BF: As with many other states, Maryland has different regions that have different issues and opportunities. Can the state meet everyone’s needs? How?
LH: Not only is Maryland a topographically diverse state, but also in the industries that thrive in each region of our state. In Greater Baltimore and our Capital region, we have a critical mass of companies in life sciences and cybersecurity, while our more rural counties are home to a thriving aerospace and defense industry, as well as manufacturing and agriculture-related businesses. To help our rural regions reach their full potential, we recently announced $50 million in grant funds will be made available to boost economic development activity, stimulate private sector investment, and increase job creation. These funds can be used to improve infrastructure such as utilities, transportation, and broadband to support the attraction, retention, or expansion of businesses, as well as infrastructure related to specific industry sector development including manufacturing, cybersecurity, and the life sciences.
Baltimore’s Inner Harbor. (Photo: Adobe Stock by jonbilous)
BF: As we come out of the Covid-19 pandemic, what do you see happening for the state from a business angle?

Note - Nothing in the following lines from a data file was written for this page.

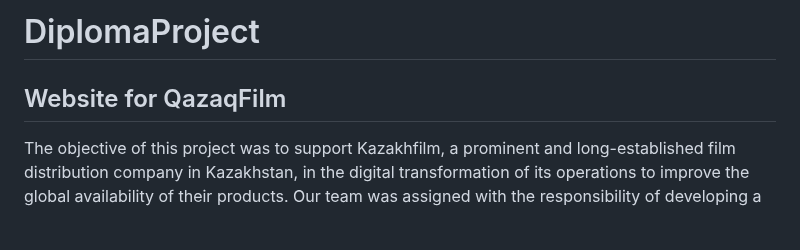
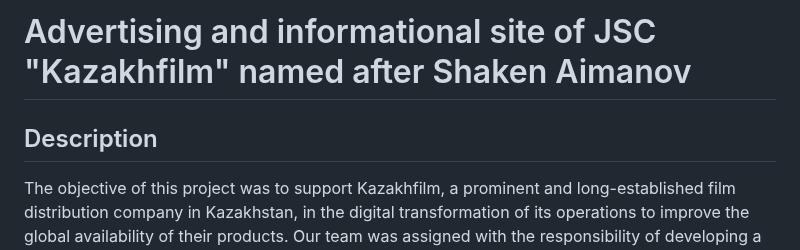
Before and after one commit to Sevda724/DP, a Markdown page: README.md, the part around the change. Drawn GitHub-style; blank space fills up the shorter version.

```diff
--- a/README.md
+++ b/README.md
@@ -1,5 +1,6 @@
-# DiplomaProject
-## Website for QazaqFilm
+# Advertising and informational site of JSC "Kazakhfilm" named after Shaken Aimanov
+
+## Description
 The objective of this project was to support Kazakhfilm, a prominent and long-established film distribution company in Kazakhstan, in the digital transformation of its operations to improve the global availability of their products. Our team was assigned with the responsibility of developing a website that highlights movies produced within the country, catering to the need for information regarding film distribution opportunities at Kazakhfilm. Through the design and implementation of this website, our goal was to create a platform that facilitates effortless discovery and access to Kazakh films for users across the globe.
 <div style="text-align: center;">
   <img src="https://drive.google.com/uc?export=view&id=18G_JgfMZBwIixHotiAQtSVoSPGkrxq7k" alt="Image alt" width="300" height="200">
```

LH: Between April 2020 and December 2021, Maryland regained 324,600, or 81%, of the 400,000 jobs lost during the first months of the pandemic. That recovery ranks second-best in the Mid-Atlantic region and ahead of states like Virginia and Pennsylvania. While some sectors of our economy are still recovering, others are ahead of where they were pre-pandemic. Our professional, scientific, and technical services sector has added 13,000 jobs, and our transportation, warehousing, and utilities sector has grown by 3,600 jobs since February 2020 as Maryland continues to grow as an e-commerce hub. From passing the RELIEF Act of 2021 to help families and businesses to establishing emergency grants for our struggling small businesses, hotels, restaurants and artists, we were able to preserve thousands of Maryland jobs.
BF: I am sure that you are proud of the educational system the state has and its educated workforce. Can you talk about that a bit?
LH: One of Maryland’s strongest assets is our world-class education system which we have made record investments to prepare our children for the future. Today, more than 40% of Marylanders 25 and over hold a bachelor’s degree or higher, and nearly 20% of Marylanders 25 and over have a graduate or professional degree—ranking us second in the nation. Our K-12 public school system consistently outperforms those in the other states and our nearly 60 accredited two- and four-year colleges and universities include some of the world’s leading academic institutions. We also have a very robust community college network, offering continuing education as well as customized workforce training.
BF: What’s next for the state? What does the future hold?
LH: In 2022, our administration will remain extremely focused on continuing to grow our economy and reinforcing the pro-jobs, pro-business mission that has been successful in helping Maryland experience the biggest economic turnaround in the country. As we continue to see our state unemployment rate drop, we are making significant investments in key areas like broadband and our infrastructure, and are welcoming dozens of new companies each year.